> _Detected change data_
-=-=-=-=-

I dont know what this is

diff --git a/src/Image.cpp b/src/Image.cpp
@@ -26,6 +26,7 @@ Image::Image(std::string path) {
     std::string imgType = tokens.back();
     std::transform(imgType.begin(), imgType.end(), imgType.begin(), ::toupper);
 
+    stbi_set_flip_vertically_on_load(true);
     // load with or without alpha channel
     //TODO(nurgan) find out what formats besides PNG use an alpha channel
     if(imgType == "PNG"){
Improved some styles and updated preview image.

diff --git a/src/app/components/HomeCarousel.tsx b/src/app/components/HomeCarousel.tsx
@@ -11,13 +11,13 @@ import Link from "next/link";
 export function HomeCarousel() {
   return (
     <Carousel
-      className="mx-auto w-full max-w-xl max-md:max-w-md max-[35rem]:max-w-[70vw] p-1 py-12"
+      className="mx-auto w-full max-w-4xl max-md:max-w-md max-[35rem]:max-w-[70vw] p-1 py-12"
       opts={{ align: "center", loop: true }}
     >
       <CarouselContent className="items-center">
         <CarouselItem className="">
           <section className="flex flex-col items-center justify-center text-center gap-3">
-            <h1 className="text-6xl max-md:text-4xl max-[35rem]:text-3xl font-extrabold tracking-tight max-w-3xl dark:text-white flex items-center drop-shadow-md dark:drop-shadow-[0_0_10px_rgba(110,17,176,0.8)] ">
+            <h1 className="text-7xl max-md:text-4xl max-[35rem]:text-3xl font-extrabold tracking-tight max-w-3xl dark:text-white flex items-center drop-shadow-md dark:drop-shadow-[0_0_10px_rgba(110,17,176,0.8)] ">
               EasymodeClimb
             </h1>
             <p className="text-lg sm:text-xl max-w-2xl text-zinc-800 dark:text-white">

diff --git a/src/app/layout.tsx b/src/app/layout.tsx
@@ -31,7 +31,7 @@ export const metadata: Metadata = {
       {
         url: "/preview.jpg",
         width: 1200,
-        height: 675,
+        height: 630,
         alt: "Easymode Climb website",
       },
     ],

-=-=-=-=-

> _DIRECTIONS FOR THIS TASK_
Restating all of the data exactly is the whole task.

> _EXPECTED ANSWER_
I dont know what this is

diff --git a/src/Image.cpp b/src/Image.cpp
@@ -26,6 +26,7 @@ Image::Image(std::string path) {
     std::string imgType = tokens.back();
     std::transform(imgType.begin(), imgType.end(), imgType.begin(), ::toupper);
 
+    stbi_set_flip_vertically_on_load(true);
     // load with or without alpha channel
     //TODO(nurgan) find out what formats besides PNG use an alpha channel
     if(imgType == "PNG"){
Improved some styles and updated preview image.

diff --git a/src/app/components/HomeCarousel.tsx b/src/app/components/HomeCarousel.tsx
@@ -11,13 +11,13 @@ import Link from "next/link";
 export function HomeCarousel() {
   return (
     <Carousel
-      className="mx-auto w-full max-w-xl max-md:max-w-md max-[35rem]:max-w-[70vw] p-1 py-12"
+      className="mx-auto w-full max-w-4xl max-md:max-w-md max-[35rem]:max-w-[70vw] p-1 py-12"
       opts={{ align: "center", loop: true }}
     >
       <CarouselContent className="items-center">
         <CarouselItem className="">
           <section className="flex flex-col items-center justify-center text-center gap-3">
-            <h1 className="text-6xl max-md:text-4xl max-[35rem]:text-3xl font-extrabold tracking-tight max-w-3xl dark:text-white flex items-center drop-shadow-md dark:drop-shadow-[0_0_10px_rgba(110,17,176,0.8)] ">
+            <h1 className="text-7xl max-md:text-4xl max-[35rem]:text-3xl font-extrabold tracking-tight max-w-3xl dark:text-white flex items-center drop-shadow-md dark:drop-shadow-[0_0_10px_rgba(110,17,176,0.8)] ">
               EasymodeClimb
             </h1>
             <p className="text-lg sm:text-xl max-w-2xl text-zinc-800 dark:text-white">

diff --git a/src/app/layout.tsx b/src/app/layout.tsx
@@ -31,7 +31,7 @@ export const metadata: Metadata = {
       {
         url: "/preview.jpg",
         width: 1200,
-        height: 675,
+        height: 630,
         alt: "Easymode Climb website",
       },
     ],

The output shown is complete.